*Information provided*.
========

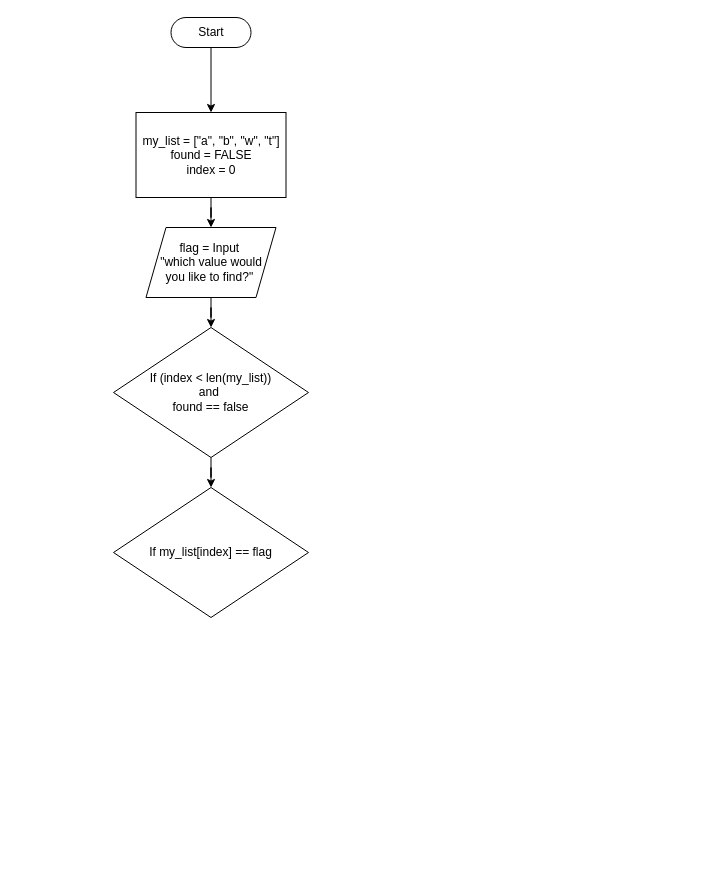
Before: Binary Search Diagram.drawio in maycra01/comp-sci-notes, a draw.io diagram. Source tidied: cells renumbered, new cells numbered last; positions are measured from the earlier drawing's top-left corner, leaving out a move shared by most shapes. Both pictures are drawn from the tidied source at 100%, with x=0, y=0 at pixel (113, 17).
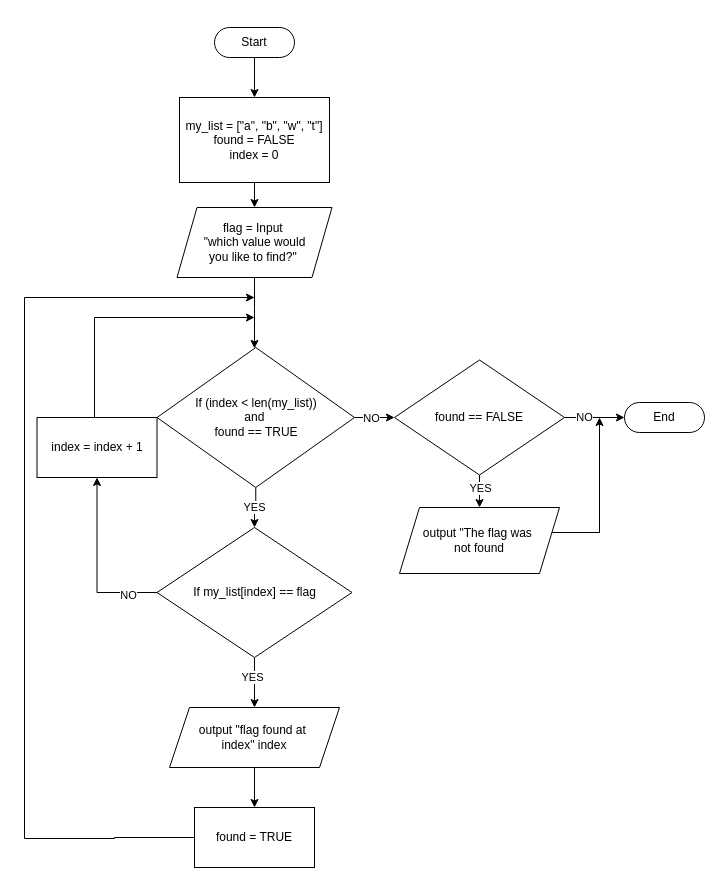
After the change.

Change to the diagram source:
```diff
@@
     <mxCell id="3" value="Start" style="html=1;dashed=0;whiteSpace=wrap;shape=mxgraph.dfd.start;" parent="1" vertex="1">
-      <mxGeometry x="57.5" width="80" height="30" as="geometry" />
+      <mxGeometry x="101" y="10" width="80" height="30" as="geometry" />
     </mxCell>
     <mxCell id="4" style="edgeStyle=orthogonalEdgeStyle;rounded=0;jettySize=auto;html=1;" parent="1" edge="1" source="5" target="9">
-      <mxGeometry relative="1" as="geometry" />
+      <mxGeometry relative="1" as="geometry">
+        <Array as="points">
+          <mxPoint x="141" y="290" />
+          <mxPoint x="141" y="290" />
+        </Array>
+      </mxGeometry>
     </mxCell>
     <mxCell id="5" value="flag = Input&amp;nbsp;&lt;div&gt;&quot;which value would&lt;/div&gt;&lt;div&gt;you like to find?&quot;&amp;nbsp;&lt;/div&gt;" style="shape=parallelogram;perimeter=parallelogramPerimeter;whiteSpace=wrap;html=1;fixedSize=1;dashed=0;" parent="1" vertex="1">
-      <mxGeometry x="32.5" y="210" width="130" height="70" as="geometry" />
+      <mxGeometry x="63.5" y="190" width="155" height="70" as="geometry" />
     </mxCell>
@@
     <mxCell id="7" value="my_list = [&quot;a&quot;, &quot;b&quot;, &quot;w&quot;, &quot;t&quot;]&lt;div&gt;found = FALSE&lt;/div&gt;&lt;div&gt;index = 0&lt;/div&gt;" style="whiteSpace=wrap;html=1;dashed=0;" parent="1" vertex="1">
-      <mxGeometry x="22.5" y="95" width="150" height="85" as="geometry" />
+      <mxGeometry x="66" y="80" width="150" height="85" as="geometry" />
     </mxCell>
-    <mxCell id="8" style="edgeStyle=orthogonalEdgeStyle;rounded=0;jettySize=auto;html=1;exitX=0.5;exitY=1;exitDx=0;exitDy=0;" parent="1" edge="1" source="9" target="10">
+    <mxCell id="8" value="YES" style="edgeStyle=orthogonalEdgeStyle;rounded=0;jettySize=auto;html=1;exitX=0.5;exitY=1;exitDx=0;exitDy=0;" parent="1" edge="1" source="9" target="10">
       <mxGeometry relative="1" as="geometry" />
     </mxCell>
+    <mxCell id="11" style="edgeStyle=orthogonalEdgeStyle;rounded=0;jettySize=auto;html=1;exitX=1;exitY=0.5;exitDx=0;exitDy=0;" parent="1" edge="1" source="9" target="26">
+      <mxGeometry relative="1" as="geometry">
+        <Array as="points">
+          <mxPoint x="251" y="400" />
+          <mxPoint x="251" y="400" />
+        </Array>
+      </mxGeometry>
+    </mxCell>
+    <mxCell id="12" value="NO" style="edgeLabel;html=1;align=center;verticalAlign=middle;" parent="11" vertex="1">
+      <mxGeometry x="-0.22" relative="1" as="geometry" />
+    </mxCell>
-    <mxCell id="9" value="If (index &amp;lt; len(my_list))&lt;div&gt;and&amp;nbsp;&lt;/div&gt;&lt;div&gt;found == false&lt;/div&gt;" style="rhombus;whiteSpace=wrap;html=1;dashed=0;" parent="1" vertex="1">
-      <mxGeometry y="310" width="195" height="130" as="geometry" />
+    <mxCell id="9" value="If (index &amp;lt; len(my_list))&lt;div&gt;and&amp;nbsp;&lt;/div&gt;&lt;div&gt;found == TRUE&lt;/div&gt;" style="rhombus;whiteSpace=wrap;html=1;dashed=0;" parent="1" vertex="1">
+      <mxGeometry x="43.5" y="330" width="197.5" height="140" as="geometry" />
     </mxCell>
+    <mxCell id="13" style="edgeStyle=orthogonalEdgeStyle;rounded=0;jettySize=auto;html=1;exitX=0;exitY=0.5;exitDx=0;exitDy=0;" parent="1" edge="1" source="10" target="18">
+      <mxGeometry relative="1" as="geometry" />
+    </mxCell>
+    <mxCell id="14" value="NO" style="edgeLabel;html=1;align=center;verticalAlign=middle;" parent="13" vertex="1">
+      <mxGeometry x="-0.66" y="2" relative="1" as="geometry">
+        <mxPoint x="1" as="offset" />
+      </mxGeometry>
+    </mxCell>
+    <mxCell id="15" style="edgeStyle=orthogonalEdgeStyle;rounded=0;jettySize=auto;html=1;exitX=0.5;exitY=1;exitDx=0;exitDy=0;" parent="1" edge="1" source="10" target="20">
+      <mxGeometry relative="1" as="geometry" />
+    </mxCell>
+    <mxCell id="16" value="YES" style="edgeLabel;html=1;align=center;verticalAlign=middle;" parent="15" vertex="1">
+      <mxGeometry x="-0.23" y="-3" relative="1" as="geometry" />
+    </mxCell>
     <mxCell id="10" value="If my_list[index] == flag" style="rhombus;whiteSpace=wrap;html=1;dashed=0;" parent="1" vertex="1">
-      <mxGeometry y="470" width="195" height="130" as="geometry" />
+      <mxGeometry x="43.5" y="510" width="195" height="130" as="geometry" />
     </mxCell>
+    <mxCell id="17" style="edgeStyle=orthogonalEdgeStyle;rounded=0;orthogonalLoop=1;jettySize=auto;html=1;" parent="1" edge="1">
+      <mxGeometry relative="1" as="geometry">
+        <mxPoint x="-19" y="420" as="sourcePoint" />
+        <mxPoint x="141" y="300" as="targetPoint" />
+        <Array as="points">
+          <mxPoint x="-19" y="300" />
+        </Array>
+      </mxGeometry>
+    </mxCell>
+    <mxCell id="18" value="index = index + 1" style="rounded=0;whiteSpace=wrap;html=1;" parent="1" vertex="1">
+      <mxGeometry x="-76.5" y="400" width="120" height="60" as="geometry" />
+    </mxCell>
+    <mxCell id="19" style="edgeStyle=orthogonalEdgeStyle;rounded=0;jettySize=auto;html=1;" parent="1" edge="1" source="20" target="22">
+      <mxGeometry relative="1" as="geometry" />
+    </mxCell>
+    <mxCell id="20" value="output&amp;nbsp;&lt;span style=&quot;background-color: initial;&quot;&gt;&quot;flag found at&amp;nbsp;&lt;/span&gt;&lt;div&gt;&lt;span style=&quot;background-color: initial;&quot;&gt;index&quot; index&lt;/span&gt;&lt;/div&gt;" style="shape=parallelogram;perimeter=parallelogramPerimeter;whiteSpace=wrap;html=1;fixedSize=1;" parent="1" vertex="1">
+      <mxGeometry x="56" y="690" width="170" height="60" as="geometry" />
+    </mxCell>
+    <mxCell id="21" style="edgeStyle=orthogonalEdgeStyle;rounded=0;jettySize=auto;html=1;" parent="1" edge="1" source="22">
+      <mxGeometry relative="1" as="geometry">
+        <mxPoint x="141" y="280" as="targetPoint" />
+        <Array as="points">
+          <mxPoint x="1" y="820" />
+          <mxPoint x="-89" y="821" />
+          <mxPoint x="-89" y="280" />
+        </Array>
+      </mxGeometry>
+    </mxCell>
+    <mxCell id="22" value="found = TRUE" style="whiteSpace=wrap;html=1;" parent="1" vertex="1">
+      <mxGeometry x="81" y="790" width="120" height="60" as="geometry" />
+    </mxCell>
+    <mxCell id="23" style="edgeStyle=orthogonalEdgeStyle;rounded=0;jettySize=auto;html=1;exitX=0.5;exitY=1;exitDx=0;exitDy=0;" parent="1" edge="1" source="26" target="28">
+      <mxGeometry relative="1" as="geometry" />
+    </mxCell>
+    <mxCell id="24" value="YES" style="edgeLabel;html=1;align=center;verticalAlign=middle;" parent="23" vertex="1">
+      <mxGeometry x="-0.21" y="2" relative="1" as="geometry">
+        <mxPoint x="-2" y="-6" as="offset" />
+      </mxGeometry>
+    </mxCell>
+    <mxCell id="25" value="NO" style="edgeStyle=orthogonalEdgeStyle;rounded=0;jettySize=auto;html=1;exitX=1;exitY=0.5;exitDx=0;exitDy=0;" parent="1" edge="1" source="26" target="29">
+      <mxGeometry x="-0.33" relative="1" as="geometry" />
+    </mxCell>
+    <mxCell id="26" value="found == FALSE" style="rhombus;whiteSpace=wrap;html=1;" parent="1" vertex="1">
+      <mxGeometry x="281" y="342.5" width="170" height="115" as="geometry" />
+    </mxCell>
+    <mxCell id="27" style="edgeStyle=orthogonalEdgeStyle;rounded=0;orthogonalLoop=1;jettySize=auto;html=1;exitX=1;exitY=0.5;exitDx=0;exitDy=0;" parent="1" edge="1">
+      <mxGeometry relative="1" as="geometry">
+        <mxPoint x="411" y="523" as="sourcePoint" />
+        <mxPoint x="486" y="400" as="targetPoint" />
+        <Array as="points">
+          <mxPoint x="486" y="515" />
+        </Array>
+      </mxGeometry>
+    </mxCell>
+    <mxCell id="28" value="output &quot;The flag was&amp;nbsp;&lt;div&gt;not found&lt;/div&gt;" style="shape=parallelogram;perimeter=parallelogramPerimeter;whiteSpace=wrap;html=1;fixedSize=1;" parent="1" vertex="1">
+      <mxGeometry x="286" y="490" width="160" height="66" as="geometry" />
+    </mxCell>
+    <mxCell id="29" value="End" style="html=1;dashed=0;whiteSpace=wrap;shape=mxgraph.dfd.start;" parent="1" vertex="1">
+      <mxGeometry x="511" y="385" width="80" height="30" as="geometry" />
+    </mxCell>
```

========

*Work to be completed*.
Whichever lines of the records above hold the word "sourcePoint" should all be copied out.

*Answer for the task*.
+        <mxPoint x="-19" y="420" as="sourcePoint" />
+        <mxPoint x="411" y="523" as="sourcePoint" />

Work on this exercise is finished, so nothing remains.